----- STUDY MATERIAL

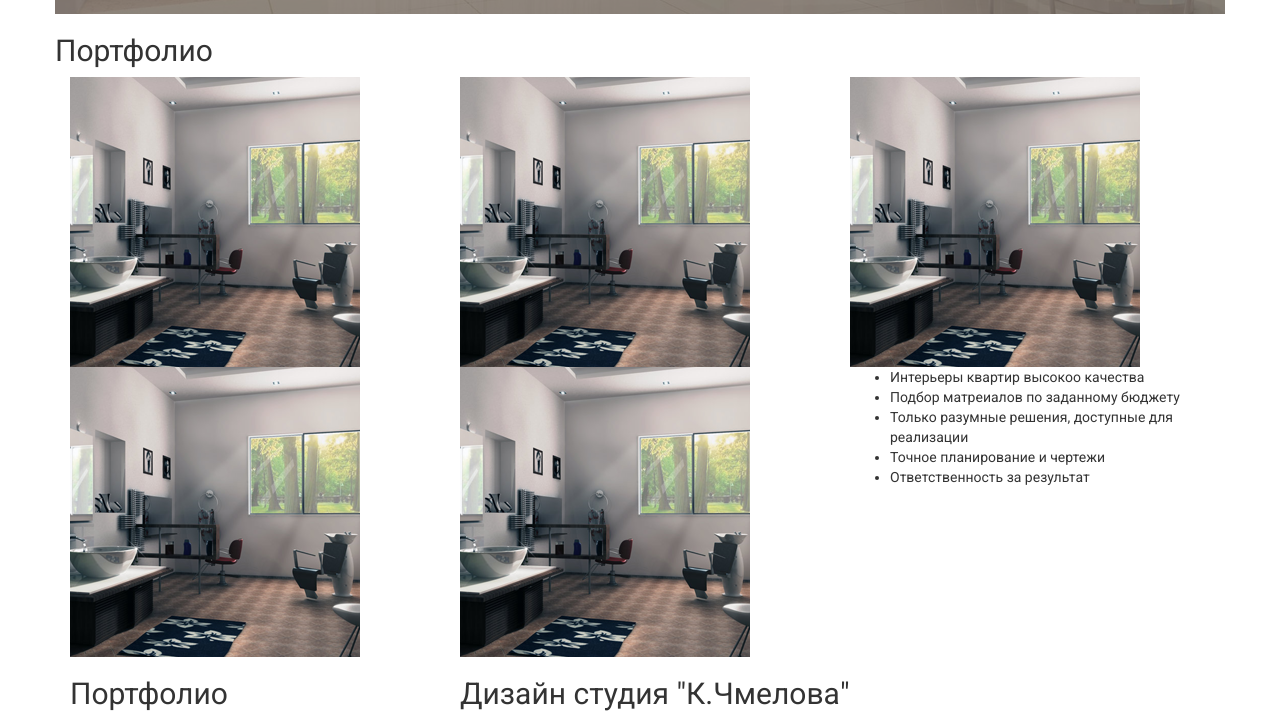
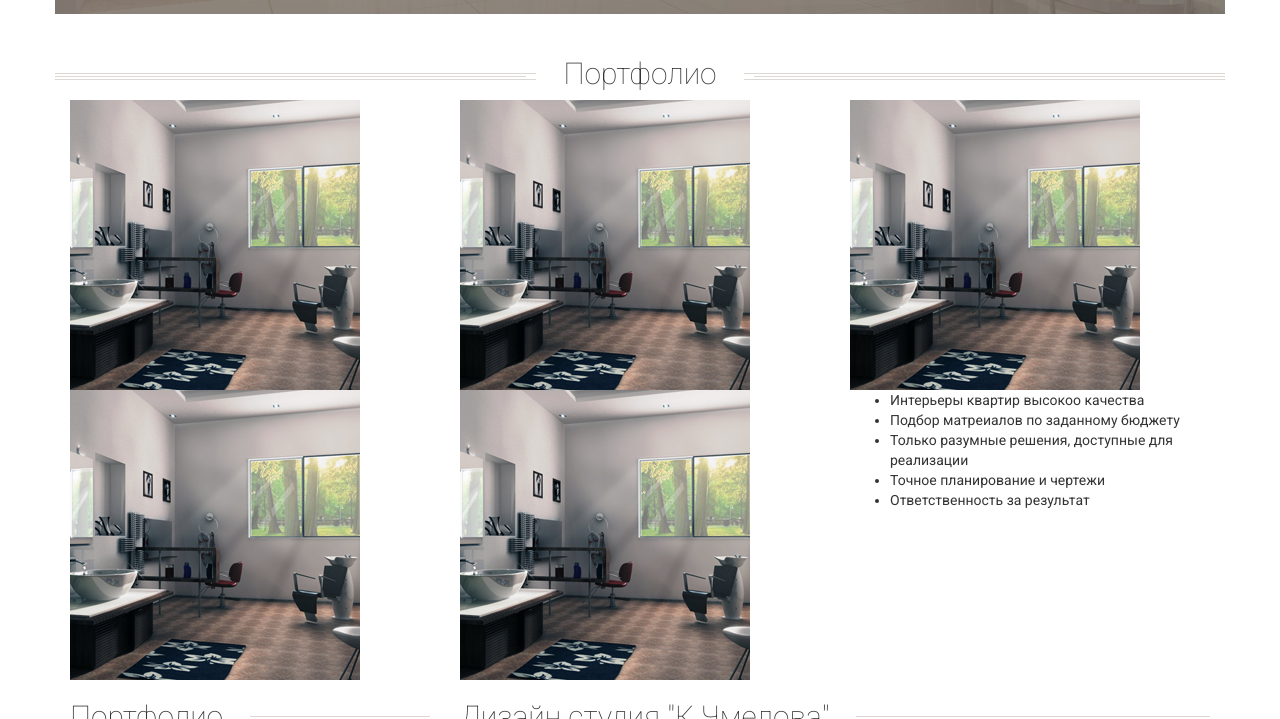
Before and after one commit to 0ro/design-studio, a website: page index.html in a window 1280 px wide. Shown: the part 701-1420 px from the top of the page. Drawn offline with Linux system fonts and the light colour scheme.

Commit message:
Сделал декоративную линию после в заголовках

```diff
--- a/css/style.css
+++ b/css/style.css
@@ -225,33 +225,100 @@ body {
 .slider__img {
 }
 .slider__item-description {
-    background: rgba(122, 111, 103, 0.8);
-    height: 54px;
   position: absolute;
   bottom: 0;
+
   width: 100%;
+  height: 54px;
+
+  background: rgba(122, 111, 103, .8);
 }
 
 .slider__item-description h4 {
   font-size: 18px;
+  font-weight: 100;
+
+  float: left;
+
+  margin: 18px 0 0 32px;
+
   color: #fff;
-    font-weight: 100;
-    float: left;
-    margin: 18px 0 0 32px;
 }
 .logo_size_small {
   float: right;
+
   margin: 15px 32px 0 0;
 }
 .article {
 }
 .portpholio {
+  padding: 23px 0 0;
 }
 .portpholio__heading {
 }
 .heading {
+  font-size: 30px;
+  font-weight: 100;
+
+  position: relative;
+
+  overflow: hidden;
 }
 .heading_line_both {
+  text-align: center;
+}
+
+.heading_line_both:after,
+.heading_line_both:before {
+  position: relative;
+
+  display: inline-block;
+
+  width: 50%;
+  height: 1px;
+
+  content: '';
+  vertical-align: middle;
+}
+.heading_line_both:before {
+  top: -1px;
+  left: -27px;
+
+  margin: 0 0 0 -50%;
+
+  box-shadow: 0 -2px 0 0 #ddd8d4,
+  -10px 1px 0 0 #ddd8d4,
+  0 4px 0 0 #ddd8d4;
+}
+.heading_line_both:after {
+  top: -1px;
+  left: 27px;
+
+  margin: 0 -50% 0 0;
+
+  box-shadow: 0 -2px 0 0 #ddd8d4,
+  10px 1px 0 0 #ddd8d4,
+  0 4px 0 0 #ddd8d4;
+}
+.heading_line_right {
+}
+.heading_line_right:after {
+  position: relative;
+  top: -1px;
+  left: 27px;
+
+  display: inline-block;
+
+  width: 50%;
+  height: 1px;
+  margin: 0 -50% 0 0;
+
+  content: '';
+  vertical-align: middle;
+
+  box-shadow: 0 -2px 0 0 #ddd8d4,
+  10px 1px 0 0 #ddd8d4,
+  0 4px 0 0 #ddd8d4;
 }
 .portpholio__list {
 }
```
Lines whose indentation alone changed are shown as unchanged.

----------

HOW TO COMPLETE THIS TASK:
Produce a verbatim copy of the listing, leaving out all pictures.

OUTPUT BELOW:
Before and after one commit to 0ro/design-studio, a website: page index.html in a window 1280 px wide. Shown: the part 701-1420 px from the top of the page. Drawn offline with Linux system fonts and the light colour scheme.

Commit message:
Сделал декоративную линию после в заголовках

```diff
--- a/css/style.css
+++ b/css/style.css
@@ -225,33 +225,100 @@ body {
 .slider__img {
 }
 .slider__item-description {
-    background: rgba(122, 111, 103, 0.8);
-    height: 54px;
   position: absolute;
   bottom: 0;
+
   width: 100%;
+  height: 54px;
+
+  background: rgba(122, 111, 103, .8);
 }
 
 .slider__item-description h4 {
   font-size: 18px;
+  font-weight: 100;
+
+  float: left;
+
+  margin: 18px 0 0 32px;
+
   color: #fff;
-    font-weight: 100;
-    float: left;
-    margin: 18px 0 0 32px;
 }
 .logo_size_small {
   float: right;
+
   margin: 15px 32px 0 0;
 }
 .article {
 }
 .portpholio {
+  padding: 23px 0 0;
 }
 .portpholio__heading {
 }
 .heading {
+  font-size: 30px;
+  font-weight: 100;
+
+  position: relative;
+
+  overflow: hidden;
 }
 .heading_line_both {
+  text-align: center;
+}
+
+.heading_line_both:after,
+.heading_line_both:before {
+  position: relative;
+
+  display: inline-block;
+
+  width: 50%;
+  height: 1px;
+
+  content: '';
+  vertical-align: middle;
+}
+.heading_line_both:before {
+  top: -1px;
+  left: -27px;
+
+  margin: 0 0 0 -50%;
+
+  box-shadow: 0 -2px 0 0 #ddd8d4,
+  -10px 1px 0 0 #ddd8d4,
+  0 4px 0 0 #ddd8d4;
+}
+.heading_line_both:after {
+  top: -1px;
+  left: 27px;
+
+  margin: 0 -50% 0 0;
+
+  box-shadow: 0 -2px 0 0 #ddd8d4,
+  10px 1px 0 0 #ddd8d4,
+  0 4px 0 0 #ddd8d4;
+}
+.heading_line_right {
+}
+.heading_line_right:after {
+  position: relative;
+  top: -1px;
+  left: 27px;
+
+  display: inline-block;
+
+  width: 50%;
+  height: 1px;
+  margin: 0 -50% 0 0;
+
+  content: '';
+  vertical-align: middle;
+
+  box-shadow: 0 -2px 0 0 #ddd8d4,
+  10px 1px 0 0 #ddd8d4,
+  0 4px 0 0 #ddd8d4;
 }
 .portpholio__list {
 }
```
Lines whose indentation alone changed are shown as unchanged.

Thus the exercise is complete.